Blood: The Science, Medicine, and Mythology of Menstruation
“Dr. Gunter provides girls and women with a sound, well-researched discourse on what they need to know about their bodies as well as what to demand of doctors.”
“The Ancient Greeks, the originators of Western medicine, labeled the female body as inferior, and the act of menstruation has been viewed as proof that women have troublesome physiology and are by nature dirty and toxic.”
With that sentence Dr. Jen Gunter sets the stage for her third book, Blood: The Science, Medicine, and Mythology of Menstruation. It focuses on that “time of the month” faced by girls and women with dismay, consternation, and resignation. Yet, as Gunter points out, menstrual issues do not stop at menopause. Bleeding can continue and, if there is little information available during a woman's child-bearing years, there is even less once that ends.
Dr. Gunter states, “[w]omen were long viewed as lesser and more troublesome versions of men,” and studying the differences has been absent from medicine. According to Gunter, “[I]t wasn't until 1993 (yes, 1993) that including women in medical studies became a requirement for government-funded research in the United State.”
Throughout history men have decided what women would be told about their health needs. They viewed women's physiology as “both toxic and lesser” and that has left a “damaging legacy of inadequate research, dismissal by a patriarchal medical system, an uncaring society, and insufficient education about how the female body works.”
This failure continues today following the Dobbs decision reversing Roe v. Wade. One result of that travesty is the denial of medical assistance to pregnant women. There is a two-tiered system of health care being established for women—one for unpregnant women and none for women who are pregnant. This assault on women’s reproductive rights will filter through to other areas and women will suffer.
Dr. Gunter provides girls and women with a sound, well-researched discourse on what they need to know about their bodies as well as what to demand of doctors. Her primary goal appears to be a desire to bridge the enormous gap in women's health care by presenting an in-depth, well-researched discussion and explanation of the medical issues faced by women.

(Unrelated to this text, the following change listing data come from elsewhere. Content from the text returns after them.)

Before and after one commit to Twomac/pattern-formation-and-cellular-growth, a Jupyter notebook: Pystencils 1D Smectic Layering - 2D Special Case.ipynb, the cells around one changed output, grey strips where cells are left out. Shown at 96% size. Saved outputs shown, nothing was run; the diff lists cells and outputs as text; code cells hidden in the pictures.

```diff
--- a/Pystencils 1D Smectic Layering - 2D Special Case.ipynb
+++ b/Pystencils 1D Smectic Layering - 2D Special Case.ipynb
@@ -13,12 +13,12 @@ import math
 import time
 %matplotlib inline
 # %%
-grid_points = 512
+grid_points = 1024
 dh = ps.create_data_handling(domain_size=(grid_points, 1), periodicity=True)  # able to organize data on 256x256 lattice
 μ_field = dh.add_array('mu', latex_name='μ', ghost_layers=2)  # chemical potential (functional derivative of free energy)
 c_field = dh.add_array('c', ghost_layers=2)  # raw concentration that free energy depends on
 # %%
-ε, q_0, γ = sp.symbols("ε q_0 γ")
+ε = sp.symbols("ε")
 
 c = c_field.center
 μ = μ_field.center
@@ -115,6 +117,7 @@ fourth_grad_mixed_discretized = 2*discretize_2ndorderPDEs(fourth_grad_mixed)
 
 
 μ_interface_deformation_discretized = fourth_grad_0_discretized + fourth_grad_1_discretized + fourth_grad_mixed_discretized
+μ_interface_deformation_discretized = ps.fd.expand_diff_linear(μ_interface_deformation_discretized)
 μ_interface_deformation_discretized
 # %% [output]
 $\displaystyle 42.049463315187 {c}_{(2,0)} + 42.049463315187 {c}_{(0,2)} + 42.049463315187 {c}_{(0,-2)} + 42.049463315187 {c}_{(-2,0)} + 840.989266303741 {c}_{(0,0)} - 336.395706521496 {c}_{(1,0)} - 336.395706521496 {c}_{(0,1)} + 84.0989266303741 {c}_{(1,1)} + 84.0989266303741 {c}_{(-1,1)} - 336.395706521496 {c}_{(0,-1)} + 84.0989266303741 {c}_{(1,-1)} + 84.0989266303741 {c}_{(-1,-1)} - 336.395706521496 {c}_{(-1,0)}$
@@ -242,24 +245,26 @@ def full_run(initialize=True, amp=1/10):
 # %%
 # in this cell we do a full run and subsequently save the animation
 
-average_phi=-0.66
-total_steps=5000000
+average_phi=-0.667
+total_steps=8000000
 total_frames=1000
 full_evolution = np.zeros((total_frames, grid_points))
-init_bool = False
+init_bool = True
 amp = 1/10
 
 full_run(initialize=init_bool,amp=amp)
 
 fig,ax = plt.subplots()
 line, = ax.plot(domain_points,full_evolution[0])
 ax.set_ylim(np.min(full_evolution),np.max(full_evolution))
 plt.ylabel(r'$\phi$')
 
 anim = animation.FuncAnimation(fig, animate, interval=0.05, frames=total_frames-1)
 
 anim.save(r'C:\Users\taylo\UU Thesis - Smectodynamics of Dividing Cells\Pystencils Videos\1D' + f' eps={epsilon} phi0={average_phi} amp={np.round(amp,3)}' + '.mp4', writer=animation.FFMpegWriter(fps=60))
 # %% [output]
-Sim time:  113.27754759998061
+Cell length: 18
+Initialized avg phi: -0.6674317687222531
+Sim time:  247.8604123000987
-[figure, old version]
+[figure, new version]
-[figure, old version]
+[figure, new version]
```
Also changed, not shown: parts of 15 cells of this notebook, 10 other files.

The book dispenses with the nonsense that women are “unclean” or “impure” (reference the Bible) or that women's concerns were based on “hysteria.” It gives women needed information that is often denied or refused by medical professionals. Gunter addresses the biological functions of women as normal and provides myriad examples of what girls and women can expect as they progress from puberty through menopause.
Dr. Gunter starts with a primer that every girl and woman will benefit from reading. This basic introduction is essential in gaining an understanding of what is going on. Discussing the brain-ovary connection Gunter writes, “The menstrual cycle is a complex, coordinated sequence of events driven by pulses of the hormone GnRH, which are released from the hypothalamus in the brain.”
Dr. Gunter does not mince words, nor does she sugarcoat the topic. Her prose is simple and well-written. She's explaining things like why women menstruate, when it starts, the painful aspects of menstruation, and what happens when it's supposed to be over.
Got a question? Girls and women will find the answers in this book. Nothing is off limits.
The book is not limited to the topic of menstruation, either. Gunter has included chapters on contraception and abortion. She refutes the arguments promoted by the right wing that contraception is nothing more than another form of abortion. If those folks have their way, women will be required to become pregnant. Who knew Margaret Atwood was such a seer.
In addition to the whys and wherefores of menstruation, Dr. Gunter dispels the myths revolving around menstrual products. Anyone who has ever been on the internet knows there is an unending supply of sites promoting menstrual products. Gunter has often found herself at odds with many who promote the myths and unnecessary and unhelpful products. Fortunately, she does not back down from criticizing the promoters of those products.
Gunter dispels many myths that have surrounded menstruation and menstrual products forever and that continue to plague women today. Gunter writes, “Myths about tampons and virginity are tall tales designed to frighten women into thinking their worth is related to men’s ignorance about the vagina.”
Gunter tackles the complexity of women’s biology and dispels the myths by providing the facts that women and girls need to make competent, realistic decisions about their health care. Denying knowledge of those facts is what male-dominated medical profession has perpetrated upon women for centuries. Gunter is determined to destroy the myth that women and girls are not able to make their own health care decisions.
Gunter's books follow in the steps of those from the 1970s, Everything You Always Wanted to Know About Sex (But Were Afraid to Ask) and Our Bodies, Ourselves, which provided girls and women with answers to questions about their bodies and their health.
Blood is Dr. Gunter's third book on health issues that girls and women face. She began with The Vagina Bible and followed it with The Menopause Manifesto. This is a trifecta of books that deserves a prominent place on bookshelves for every girl and woman. Doctors would also benefit from reading and learning from them.
One wonders what Gunter’s planning to tackle next.